■ ABOUT THIS TASK
Write out every line from the listing below where the string "cells" is found.

■ THE DATA

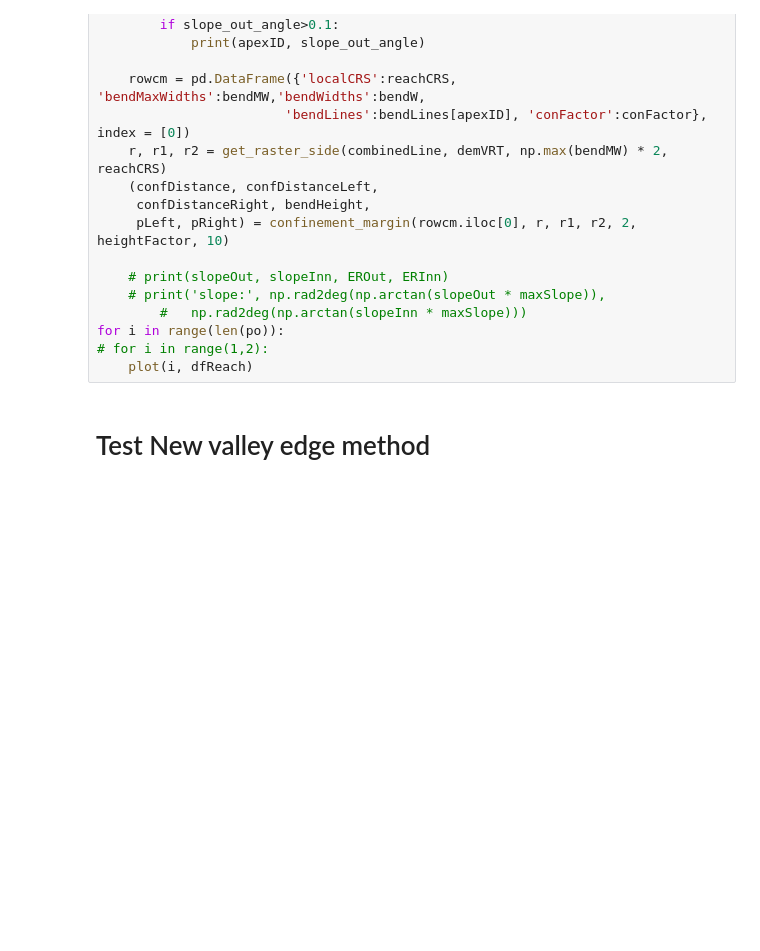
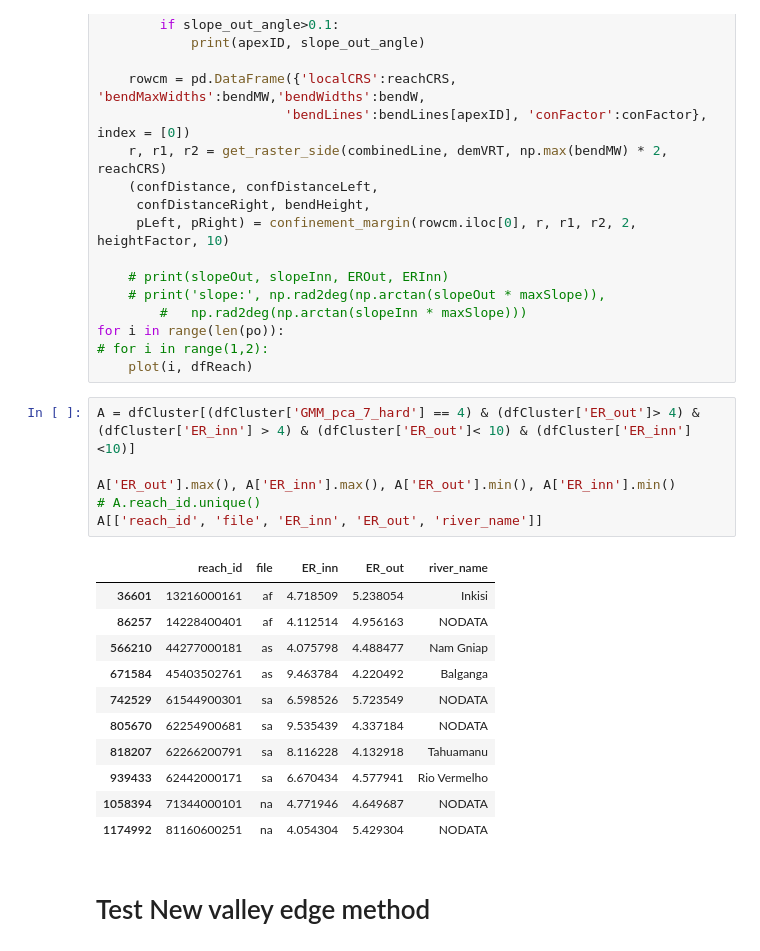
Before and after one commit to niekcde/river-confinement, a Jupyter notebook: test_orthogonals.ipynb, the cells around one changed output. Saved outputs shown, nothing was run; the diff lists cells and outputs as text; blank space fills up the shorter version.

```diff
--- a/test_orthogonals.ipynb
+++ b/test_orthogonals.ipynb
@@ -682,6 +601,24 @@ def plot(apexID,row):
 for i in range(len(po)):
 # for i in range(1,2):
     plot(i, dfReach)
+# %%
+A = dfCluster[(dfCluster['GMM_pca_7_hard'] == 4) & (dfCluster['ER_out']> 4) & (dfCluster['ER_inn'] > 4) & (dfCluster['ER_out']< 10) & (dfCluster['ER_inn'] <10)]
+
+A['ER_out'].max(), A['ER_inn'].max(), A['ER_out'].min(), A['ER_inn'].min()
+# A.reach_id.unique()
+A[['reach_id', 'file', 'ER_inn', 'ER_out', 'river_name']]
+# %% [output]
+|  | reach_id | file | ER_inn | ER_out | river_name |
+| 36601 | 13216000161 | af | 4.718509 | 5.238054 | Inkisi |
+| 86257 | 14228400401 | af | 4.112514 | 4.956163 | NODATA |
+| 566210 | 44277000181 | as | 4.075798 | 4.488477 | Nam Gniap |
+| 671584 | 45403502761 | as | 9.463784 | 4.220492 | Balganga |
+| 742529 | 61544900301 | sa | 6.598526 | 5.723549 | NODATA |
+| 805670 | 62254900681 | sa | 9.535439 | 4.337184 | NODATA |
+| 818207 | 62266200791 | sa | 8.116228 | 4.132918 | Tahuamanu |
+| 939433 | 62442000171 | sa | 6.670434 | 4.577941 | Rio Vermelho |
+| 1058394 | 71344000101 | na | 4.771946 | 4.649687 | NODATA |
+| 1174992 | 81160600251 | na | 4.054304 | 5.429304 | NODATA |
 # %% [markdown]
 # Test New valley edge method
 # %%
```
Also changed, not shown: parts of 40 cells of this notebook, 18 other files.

■ COMPLETED TASK
Before and after one commit to niekcde/river-confinement, a Jupyter notebook: test_orthogonals.ipynb, the cells around one changed output. Saved outputs shown, nothing was run; the diff lists cells and outputs as text; blank space fills up the shorter version.
Also changed, not shown: parts of 40 cells of this notebook, 18 other files.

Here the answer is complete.